→ What this task involves
The entries need to be copied exactly as they stand, images left out.

→ Records for the task
╭──

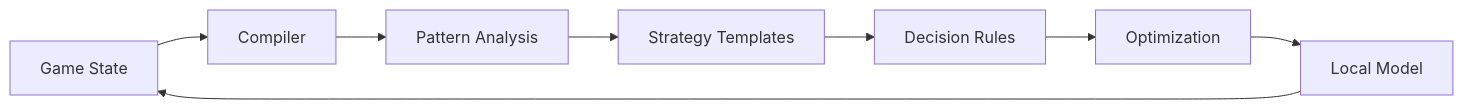
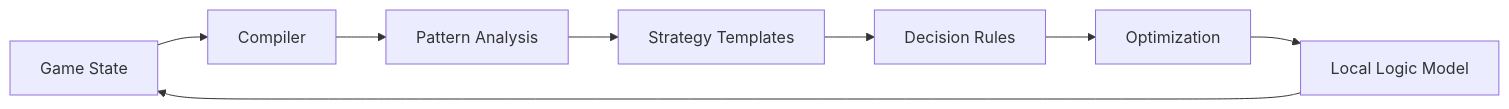
One commit to ruvnet/local-logic changed the second of 4 diagrams in README.md. Above: the diagram before and after it, drawn with Mermaid. The commit also changed other lines of this file, not shown here.

Commit message:
feat: Update README.md with Local Logic Model approach for AI training

````diff
--- a/README.md
+++ b/README.md
@@ -56,10 +117,10 @@
 ```mermaid
 flowchart LR
     A[Game State] --> B[Compiler]
     B --> C[Pattern Analysis]
     C --> D[Strategy Templates]
     D --> E[Decision Rules]
     E --> F[Optimization]
-    F --> G[Local Model]
+    F --> G[Local Logic Model]
     G --> A
 ```
````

╰──

→ Output of the task
One commit to ruvnet/local-logic changed the second of 4 diagrams in README.md. Above: the diagram before and after it, drawn with Mermaid. The commit also changed other lines of this file, not shown here.

Commit message:
feat: Update README.md with Local Logic Model approach for AI training

````diff
--- a/README.md
+++ b/README.md
@@ -56,10 +117,10 @@
 ```mermaid
 flowchart LR
     A[Game State] --> B[Compiler]
     B --> C[Pattern Analysis]
     C --> D[Strategy Templates]
     D --> E[Decision Rules]
     E --> F[Optimization]
-    F --> G[Local Model]
+    F --> G[Local Logic Model]
     G --> A
 ```
````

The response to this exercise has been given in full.